Recent research findings show that botulinum toxin administered for various medical indications extends beyond control of the intended disease states, offering an antidepressant effect.
From migraines to muscle spasticity, the medical applications of botulinum toxin (BoNT) run far deeper than mere aesthetics. While there is some evidence that the injectable’s wrinkle-relaxing outcomes create a facial feedback effect for a more positive emotional state, a recent study suggests that BoNT may be a legitimate antidepressant.
The study, “Postmarketing safety surveillance data reveals antidepressant effects of botulinum toxin across various indications and injection sites,” published last month in Scientific Reports, suggests that botulinum neurotoxins not only offer a significant antidepressant effect, but the benefits are not injection-site dependent.
In psychology, the facial feedback effect suggests that facial expressions affect emotional experience. Applying this to aesthetic medicine, the theory is that by using BoNT to manipulate facial muscles to express a happier state, people feel better about themselves.
To pursue this line of reasoning, over the last several years, researchers have conducted clinical trials specifically to evaluate Botox injections into the glabella for depression. Although early trials showed positive results, Phase II results came up short.
The researchers who implemented the postmarketing study took note of the variability of results of previous glabellar studies, which had limitations including small numbers of patients, expected cosmetic outcomes from treatment, and an unknown mechanism of effect. In their design, they addressed all by significantly increasing the patient pool and including both aesthetic and functional BoNT treatment.
“These trials were flawed by the impossibility to reliably blind patients for treatment allocation and control for placebo and nocebo effects,” write the study authors. “Our study overcomes these objections as it shows antidepressant effects of BoNT injections in the absence of expectations in this regard.”
Researchers collected a total of 13,313,287 reports from the adverse event reporting system (AERS; January 2004 to August 2012) and the FDA AERS (FAERS; September 2012 to December 2019). Included reports were defined as “an adverse event of a depression or depressive disorder related adverse event,” using a series of MedDRA terms. The number of reports dropped to 12,185,458 after researchers eliminated confounding factors, including those indicating that patients were treated for depression specifically or taking antidepressants.

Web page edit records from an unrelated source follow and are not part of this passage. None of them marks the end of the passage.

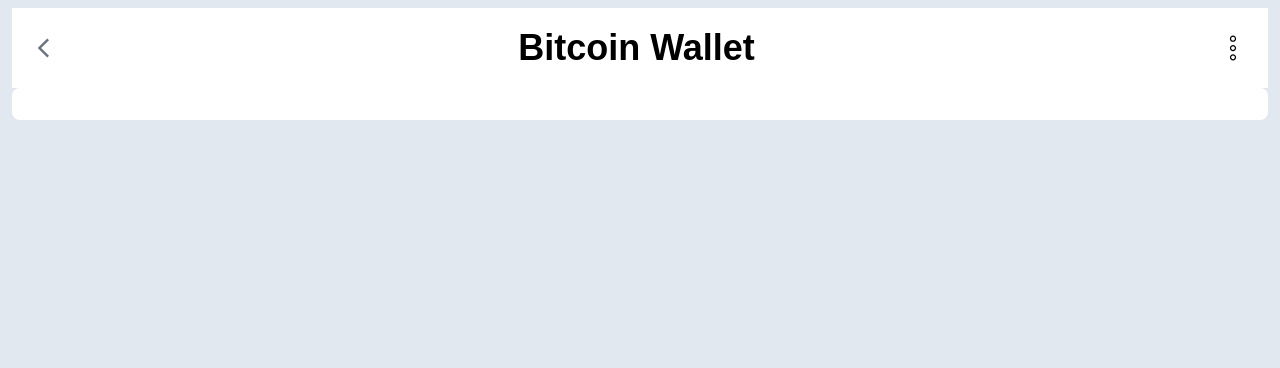
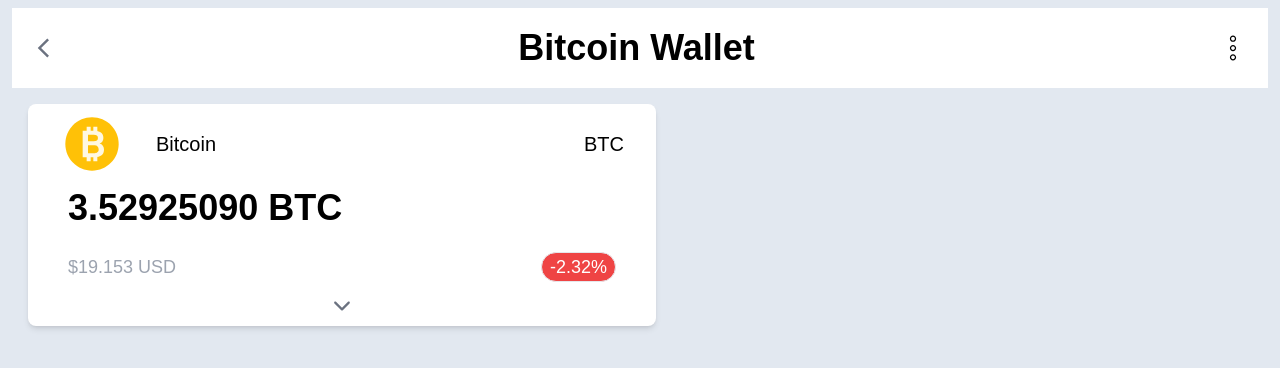
Before and after one commit to swethapaleti/rankmath-test, a React (Create React App) app: page / in a window 1280 px wide. Shown: the top 368 px of the page. Built offline with nearby package versions, Linux system fonts and the light colour scheme.

Commit message:
add bitcoin card

```diff
--- a/public/index.html
+++ b/public/index.html
@@ -2,7 +2,7 @@
 <html lang="en">
   <head>
     <meta charset="utf-8" />
-    <link rel="icon" href="%PUBLIC_URL%/favicon.ico" />
+    <link rel="icon" href="%PUBLIC_URL%/bitcoin.svg" />
     <meta name="viewport" content="width=device-width, initial-scale=1" />
     <meta name="theme-color" content="#000000" />
     <meta
--- a/src/BitcoinCard/index.js
+++ b/src/BitcoinCard/index.js
@@ -1,7 +1,52 @@
-const BitcoinCard = ()=>(
-    <div className="p-4 bg-white rounded-lg">
+import { motion, AnimatePresence } from "framer-motion";
+import { IoIosArrowDown } from "react-icons/io";
+import { useState } from "react";
 
+const BitcoinCard = () => {
+  const [isArrowDown, showInfo] = useState(false);
+
+  return (
+    <div className="w-5/6 min-w-[300px] px-4 py-2 m-auto mt-4 bg-white rounded-lg shadow-md md:mx-4 md:w-1/2 md:px-8">
+      <div className="flex justify-between w-full place-items-center">
+        <div className="flex space-x-8 place-items-center">
+          <img className="w-16" src="bitcoin.svg" alt="bitcoin" />
+          <p className="text-xl">Bitcoin</p>
+        </div>
+        <p className="text-xl">BTC</p>
+      </div>
+      <p className="px-2 py-3 text-4xl font-semibold">3.52925090 BTC</p>
+      <div className="flex justify-between px-2 py-3 place-items-center">
+        <p className="text-lg text-gray-400">$19.153 USD</p>
+        <p className="px-2 text-lg text-white bg-red-500 border rounded-2xl">
+          -2.32%
+        </p>
+      </div>
+      <button onClick={() => showInfo(!isArrowDown)} className="block mx-auto">
+        <IoIosArrowDown className="text-2xl text-gray-500" />
+      </button>
+      <AnimatePresence>
+      {isArrowDown && (
+        <motion.div
+          initial={{ opacity: 0 }}
+          animate={{ opacity: 1 }}
+          exit={{ opacity: 0 }}
+          transition={{
+            ease: "linear",
+            duration: 0.6,
+          }}
+          className="w-1/4 py-2 mx-auto "
+        >
+          <button className="p-2 mb-2 text-white bg-green-600 md:mb-0 md:mr-2 round-lg">
+            Buy BTC
+          </button>
+          <button className="p-2 text-white bg-red-500 round-lg">
+            Sell BTC
+          </button>
+        </motion.div>
+      )}
+      </AnimatePresence>
     </div>
-)
+  );
+};
 
-export default BitcoinCard
+export default BitcoinCard;
--- a/src/Navbar/index.js
+++ b/src/Navbar/index.js
@@ -1,12 +1,18 @@
+import { motion, AnimatePresence } from "framer-motion";
 import { CiMenuKebab } from "react-icons/ci";
 import { MdOutlineArrowBackIosNew } from "react-icons/md";
 import { useState } from "react";
-import {CgEditFlipH} from "react-icons/cg";
-import {GoNote} from "react-icons/go";
-import {LuShare} from "react-icons/lu";
-import {IoMdRemoveCircleOutline} from "react-icons/io"
+import { CgEditFlipH } from "react-icons/cg";
+import { GoNote } from "react-icons/go";
+import { LuShare } from "react-icons/lu";
+import { IoMdRemoveCircleOutline } from "react-icons/io";
 
-const listofMenuItems = [{text:"Edit",icon:CgEditFlipH},{text:"Courier Info",icon:GoNote},{text:"Share",icon:LuShare},{text:"Remove",icon:IoMdRemoveCircleOutline}]
+const listofMenuItems = [
+  { text: "Edit", icon: CgEditFlipH },
+  { text: "Courier Info", icon: GoNote },
+  { text: "Share", icon: LuShare },
+  { text: "Remove", icon: IoMdRemoveCircleOutline },
+];
 
 const Navbar = () => {
   const [isMenuOpen, toggleMenu] = useState(false);
@@ -18,20 +24,35 @@
           Bitcoin Wallet
         </p>
         <button onClick={() => toggleMenu(!isMenuOpen)}>
-          <CiMenuKebab className="text-3xl transition duration-300 ease-out"/>
+          <CiMenuKebab className="text-3xl" />
         </button>
-      {isMenuOpen && (
-        <div className="absolute flex flex-col right-3 top-20 place-items-end">
-          <div className="w-48 px-4 pt-2 pb-3 space-y-1 bg-white border rounded-lg">
-           {listofMenuItems.map(each=>(
-            <div key={each.text} className="flex justify-between py-2 text-base font-medium transition-colors border-b border-gray-300 cursor-pointer last:border-none place-items-center selection:px-3 hover:text-red-500 hover:font-bold hover:duration-700">
-            <p>{each.text}</p>
-            {<each.icon className="text-xl font-bold"/>}
-          </div>)
-           )}
-          </div>
-        </div>
-      )}
+        <AnimatePresence>
+          {isMenuOpen && (
+            <motion.div
+              initial={{ opacity: 0 }}
+              animate={{ opacity: 1 }}
+              exit={{ opacity: 0 }}
+              transition={{
+                ease: "linear",
+                duration: 0.5,
+              }}
+
+              className="absolute flex flex-col right-3 top-20 place-items-end"
+            >
+              <div className="w-48 px-4 pt-2 pb-3 space-y-1 bg-white border rounded-lg">
+                {listofMenuItems.map((each) => (
+                  <div
+                    key={each.text}
+                    className="flex justify-between py-2 text-base font-medium transition-colors border-b border-gray-300 cursor-pointer last:border-none place-items-center selection:px-3 hover:text-red-500 hover:font-bold hover:duration-700"
+                  >
+                    <p>{each.text}</p>
+                    {<each.icon className="text-xl font-bold" />}
+                  </div>
+                ))}
+              </div>
+            </motion.div>
+          )}
+        </AnimatePresence>
       </nav>
     </>
   );
```
Also changed, not shown: public/bitcoin.svg (added).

They defined eight cohorts of patients who received treatment with onabotulinumtoxinA, abobotulinumtoxinA, incobotulinumtoxinA, or rimabotulinumtoxinB according to the following treatments:

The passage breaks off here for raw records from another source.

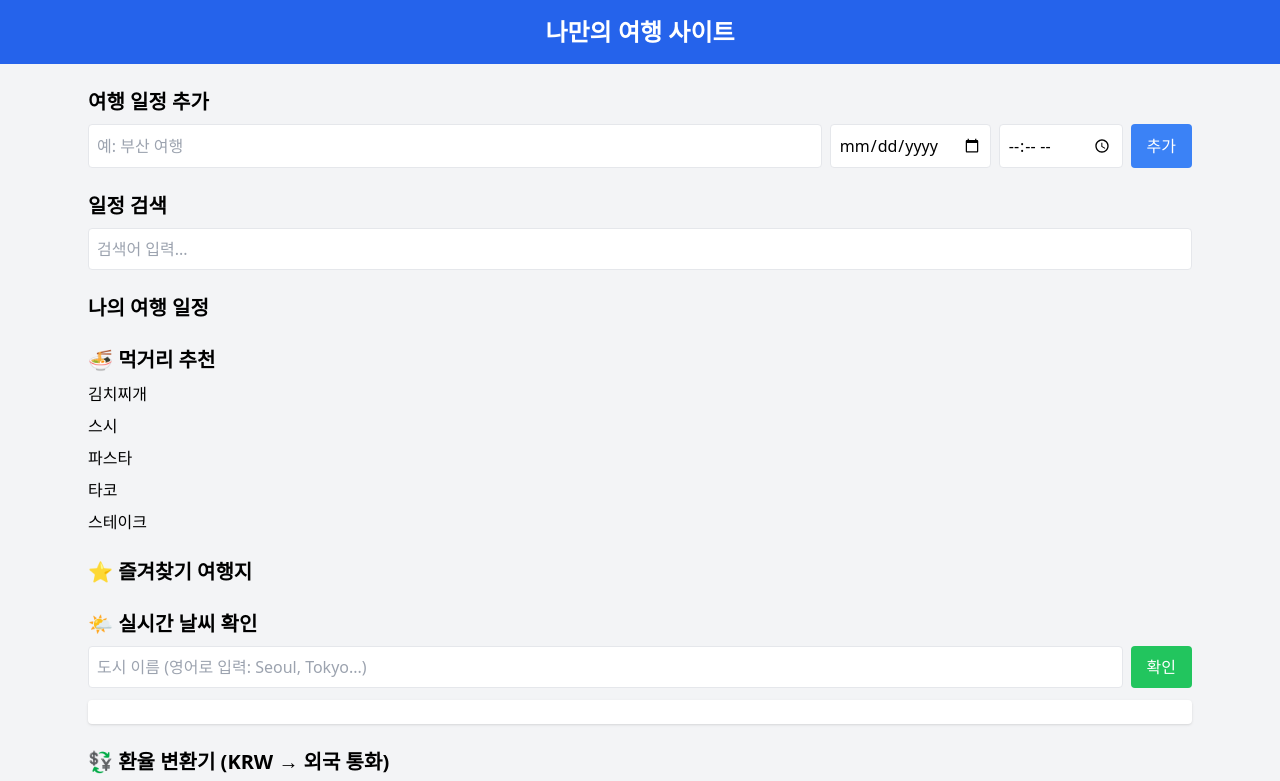
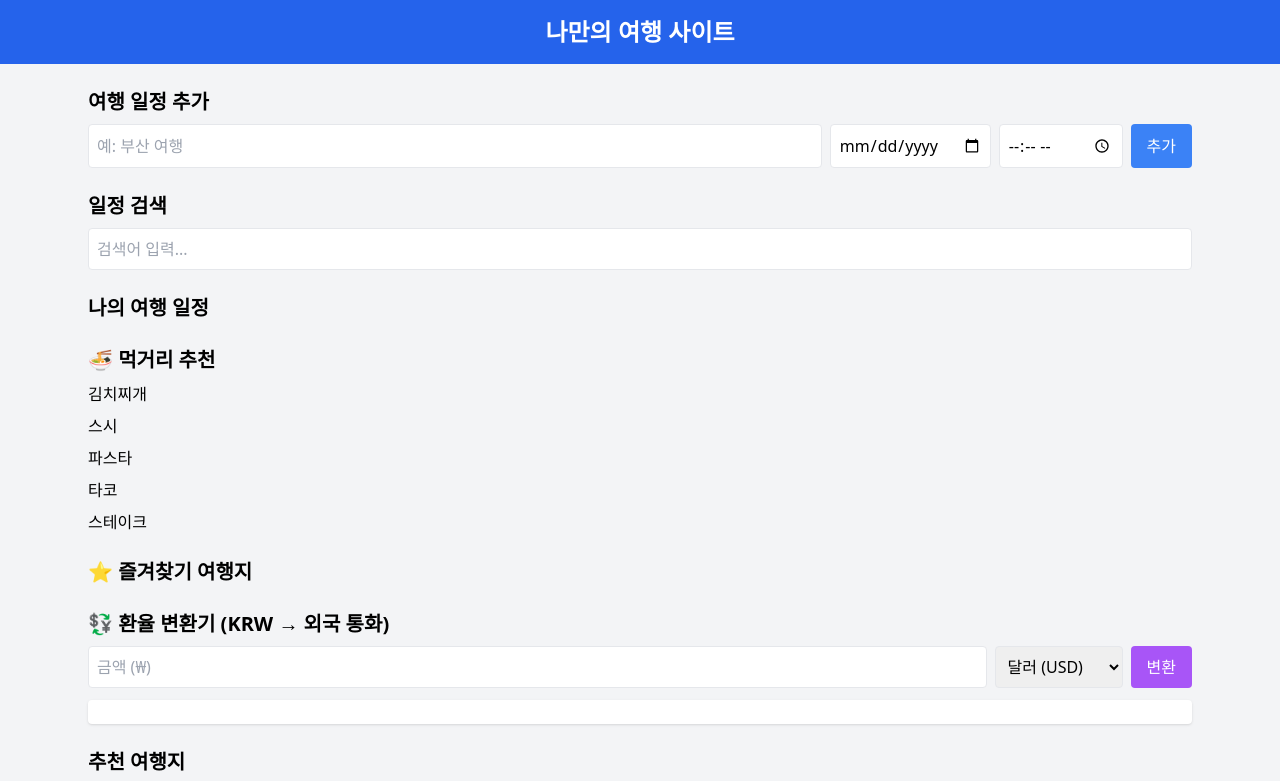
Before and after one commit to dongjun0208/travel-website, a plain HTML site: page index.html in a window 1280 px wide. Shown: the top 781 px of the page. Drawn offline with nearby package versions, Linux system fonts and the light colour scheme.

Commit message:
Update index.html

```diff
--- a/index.html
+++ b/index.html
@@ -23,7 +23,7 @@
     </section>
 
     <!-- 검색 -->
-    <section class="mb-6">
+     <section class="mb-6">
       <h2 class="text-xl font-semibold mb-2">일정 검색</h2>
       <input id="searchInput" type="text" placeholder="검색어 입력..." class="w-full p-2 border rounded" oninput="renderPlans()">
     </section>
@@ -46,15 +46,7 @@
       <ul id="favorites" class="space-y-2"></ul>
     </section>
 
-    <!-- 실시간 날씨 -->
-    <section class="mb-6">
-      <h2 class="text-xl font-semibold mb-2">🌤 실시간 날씨 확인</h2>
-      <div class="flex flex-col gap-2 md:flex-row">
-        <input id="cityInput" type="text" placeholder="도시 이름 (영어로 입력: Seoul, Tokyo...)" class="flex-1 p-2 border rounded">
-        <button onclick="getWeather()" class="bg-green-500 text-white px-4 py-2 rounded hover:bg-green-600">확인</button>
-      </div>
-      <div id="weatherResult" class="mt-3 p-3 bg-white rounded shadow"></div>
-    </section>
+
 
     <!-- 환율 변환기 -->
     <section class="mb-6">
@@ -197,20 +189,6 @@
     setInterval(renderCards, 1000);
     renderCards();
 
-    // 날씨 (더미 데이터)
-    function getWeather() {
-      const city = document.getElementById('cityInput').value;
-      if (!city) return;
-      // 샘플 데이터
-      const sampleWeather = {
-        temp: "25°C",
-        desc: "맑음",
-        humidity: "60%"
-      };
-      document.getElementById('weatherResult').innerHTML =
-        `${city}의 날씨<br>🌡 온도: ${sampleWeather.temp}<br>☁️ 상태: ${sampleWeather.desc}<br>💧 습도: ${sampleWeather.humidity}`;
-    }
-
     // 환율 변환 (더미 데이터)
     function convertCurrency() {
       const krw = parseFloat(document.getElementById('krwInput').value);
```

Researchers divided each of the eight cohorts into two groups: those who were treated with BoNT (n = 20,684) and those who were not (control; n = 1214).
Researchers found that compared to the control group, patients who received BoNT treatment had a significantly lower incidence of depression and depression-related AE reports in six of the eight cohorts, including cosmetic, migraine, spasms and spasticity, torticollis and neck pain, blepharospasm, and hyperhidrosis. Although there were no reports of depression or depression-related AEs in the sialorrhea cohort, results were not significant due to small size, according to study authors.
“Our findings show that the antidepressant effect of BoNT administered for various indications goes beyond the control of the intended disease states and does not depend on the location of the injection,” according to study authors. “In this respect BoNT proves superior to the alternative treatment options summarized in the respective comparator group.”
Although researchers admit that they are unable to explain the antidepressant effect at a molecular level, they offer a few possibilities, including transneuronal transport, systemic distribution, distributed muscle stress memory, and even efficacy in the primary indication treatment.
While it remains to be seen if BoNT will be approved in upcoming phase III studies for depression, the authors believe their findings here support using it for the indication while also noting that treatment optimization will require a clear understanding of the mechanism of action.
Makunts T, Wollmer MA, Abagyan R. Postmarketing safety surveillance data reveals antidepressant effects of botulinum toxin across various indications and injection sites. Sci Rep. 2020;10(1):12851.